SimpleMind+ by xpt Software & Consulting B.V:  During therapy sessions, this app is an indispensable tool for divergent and convergent naming.  In the academic setting, this app is awesome to use during meetings, when making notes, or simply when trying to discuss to students the process of accomplishing a specific activity or project.            ( FREE )  Other mindmapping apps out there include:

Snapseed by Nik Software, Inc.  Recently tagged as the iPad App of the Year, Snapseed is a strong rival of Photoshop Express.  Tweak, edit, enhance, transform and share your photos with a few finger touches.  Auto-correct with a tap of a button.    Get a bit more creative by transforming pictures into Vintage, Grunge, Drama or Tilt-Shift.  Show off your creations by sharing these on Facebook, Flickr or Twitter.  ( $ 4.99 )

There you have it!  If you have apps that you think should be part of this list, let us know by shooting us an email.

iSPeak App at ASHA 2011

We were not sure what to expect when we signed up to attend ASHA 2011.  The plan was to set up our poster and present, attend short courses, run around and attend more courses, get reunited with our fellow Filipino speech-language pathologists, and look for a few SLP app-developers and check out a few products in the exhibit hall.

Never underestimate a convention such as ASHA’s ever again.  The entire event was HUGE.  The experience of meeting new people was even bigger!
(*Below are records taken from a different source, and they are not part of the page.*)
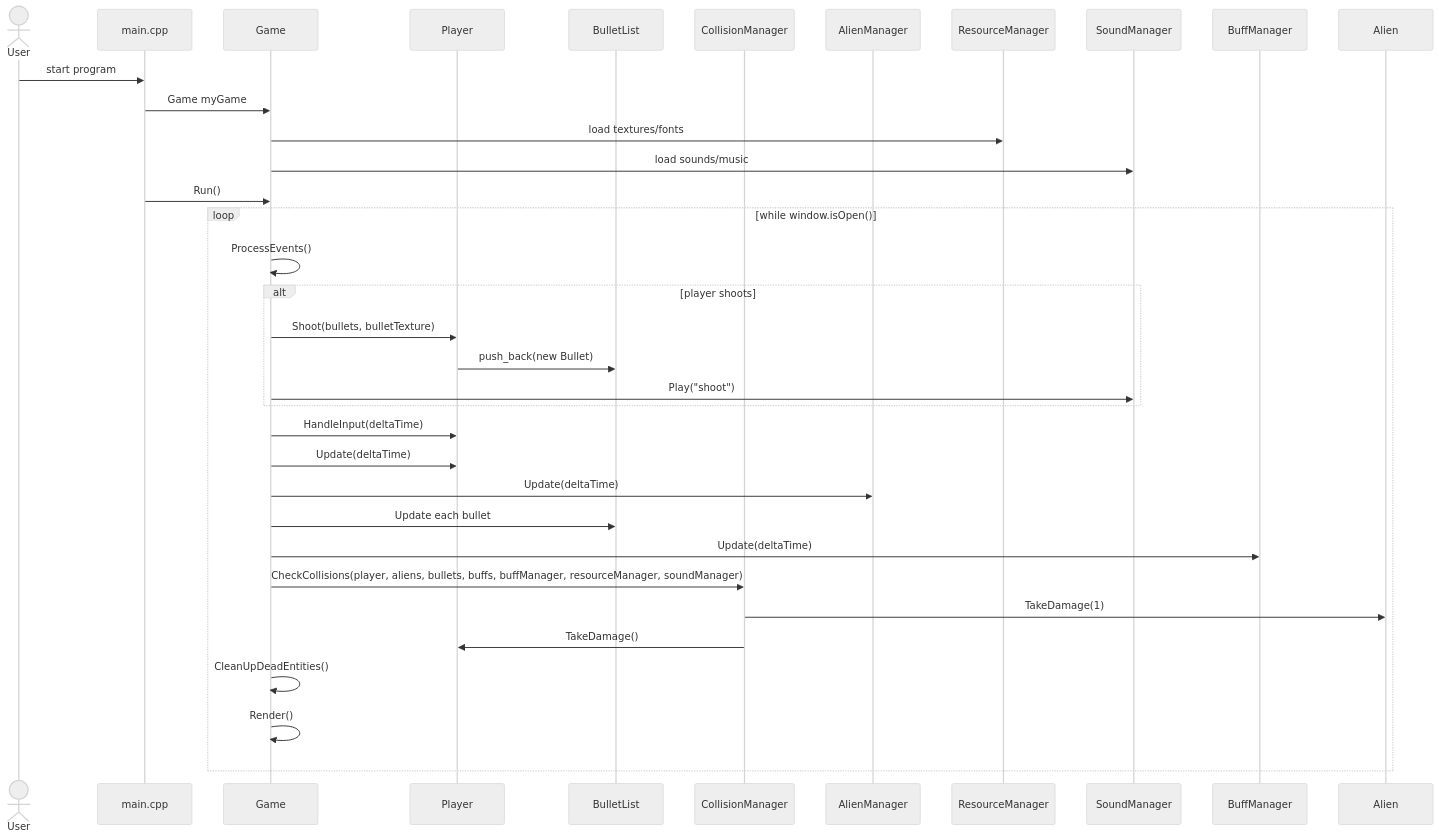
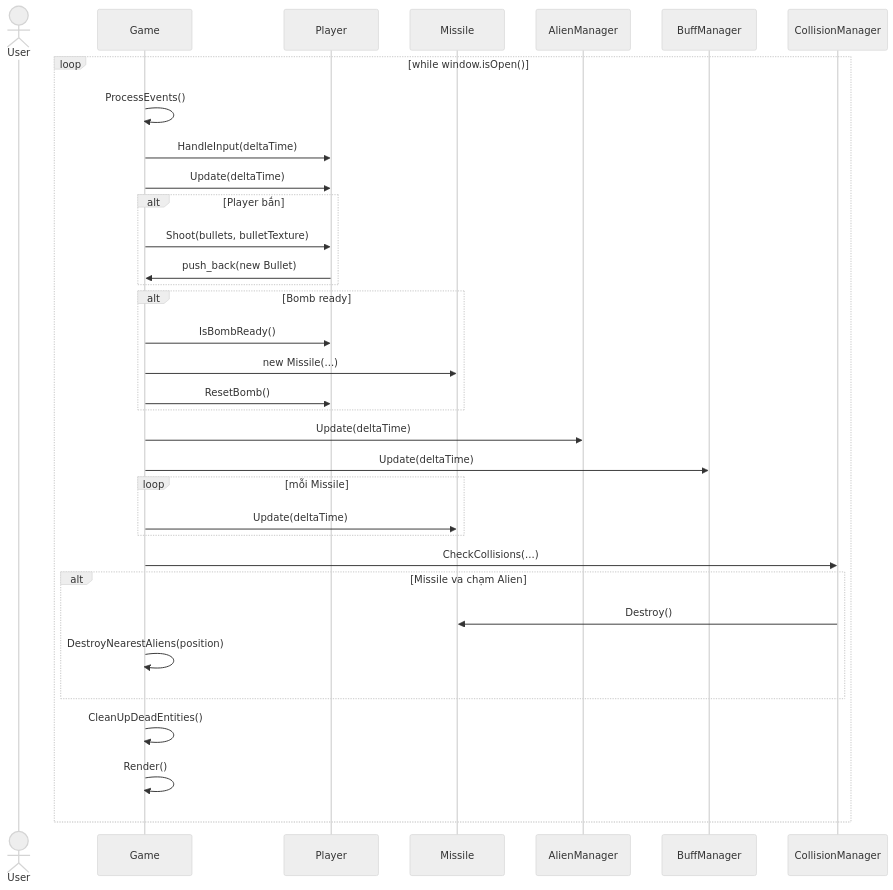
Before and after one commit to dnvinh2402/oop: the diagram in UML/sequence_diagrams.md, drawn with Mermaid (neutral theme). The commit also changed other lines of this file and 6 other files, not shown here.

````diff
--- a/UML/sequence_diagrams.md
+++ b/UML/sequence_diagrams.md
@@ -5,35 +5,45 @@
 ```mermaid
 sequenceDiagram
     actor User
-    participant Main as main.cpp
     participant Game
     participant Player
-    participant Bullets as BulletList
+    participant Missile
+    participant Aliens as AlienManager
+    participant BuffManager
     participant Collision as CollisionManager
-    participant Aliens as AlienManager
-
-    User ->> Main: start program
-    Main ->> Game: Game myGame
-    Game ->> ResourceManager: load textures/fonts
-    Game ->> SoundManager: load sounds/music
-    Main ->> Game: Run()
 
     loop while window.isOpen()
         Game ->> Game: ProcessEvents()
-        alt player shoots
-            Game ->> Player: Shoot(bullets, bulletTexture)
-            Player ->> Bullets: push_back(new Bullet)
-            Game ->> SoundManager: Play("shoot")
-        end
+
         Game ->> Player: HandleInput(deltaTime)
         Game ->> Player: Update(deltaTime)
+
+        alt Player bắn
+            Game ->> Player: Shoot(bullets, bulletTexture)
+            Player ->> Game: push_back(new Bullet)
+        end
+
+        alt Bomb ready
+            Game ->> Player: IsBombReady()
+            Game ->> Missile: new Missile(...)
+            Game ->> Player: ResetBomb()
+        end
+
         Game ->> Aliens: Update(deltaTime)
-        Game ->> Bullets: Update each bullet
         Game ->> BuffManager: Update(deltaTime)
-        Game ->> Collision: CheckCollisions(player, aliens, bullets, buffs, buffManager, resourceManager, soundManager)
-        Collision ->> Alien: TakeDamage(1)
-        Collision ->> Player: TakeDamage()
+
+        loop mỗi Missile
+            Game ->> Missile: Update(deltaTime)
+        end
+
+        Game ->> Collision: CheckCollisions(...)
+
+        alt Missile va chạm Alien
+            Collision ->> Missile: Destroy()
+            Game ->> Game: DestroyNearestAliens(position)
+        end
+
         Game ->> Game: CleanUpDeadEntities()
         Game ->> Game: Render()
     end
 ```
````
Who wouldn’t recognize GeekSLP right away?  So we went up to her and introduced ourselves (myself and iSPeak App, to be more exact) and told her that a lot of us back home follow her in her blog.  We were entirely surprised when she, that’s Barbara Fernandes herself, told us that she has read iSPeak App too (goosebumps hatching goosebumps ala-Gremlins).  Barbara is also the founder and director of Smarty Ears.  We were fortunate enough to get a couple of shots with them.  Our friend Nancy was kind enough to play the photographer for us.

We had also planned to check out MindWing Concepts, Inc. and see what they were offering at their booth.  After introducing ourselves, we were so surprised at their reaction:

“It was because of iSPeak App that our views from the Philippines shot up!”


We finally met Maryellen Rooney Moreau, a speech-language pathologist and the founder and president of MindWing Concepts, Inc. as well.  We thanked her for a very helpful and informative narratives webinar that she gave (and we got up very early for) last September.

A turn here, a turn there, and we finally found Tactus Therapy Solutions, makers of apps such as Comprehension TherAppy, Naming TherAppy and Writing TherAppy.  We have collaborated with Tactus Therapy several times and blogged about their apps and how well this was received by our clients working on language comprehension, word retrieval and writing, so it was only natural that we were stoked about finally meeting Megan Sutton face to face.  As a token of our thanks, we gave Megan a handheld folding fan as pasalubong.

Eventually we also found our way to AssistiveWare‘s booth and checked out Proloquo2Go, one of the more popular AAC apps out there.  Finally, we saw Speak For Yourself and talked with them for a bit about their app.  We exchanged hopes of collaborating in the future and doing a review about their AAC app.

The high feeling lasted throughout the entire convention.  It made us realize the power of the internet and of blogging.  We made a mental note to ourselves that we will work harder at spreading app news and reviews out.  We have come to know that people ARE reading.  We hope that all the articles that we put out have been helping others look for the apps that they want.  Thanks for reading everyone!  And to GeekSLP, SmartyEars, Tactus Therapy Solutions, AssistiveWare, MindWing Concepts, Inc. and Speak For Yourself… more power!  Help us establish more connections to more app-heads so we can in turn help others make great app decisions.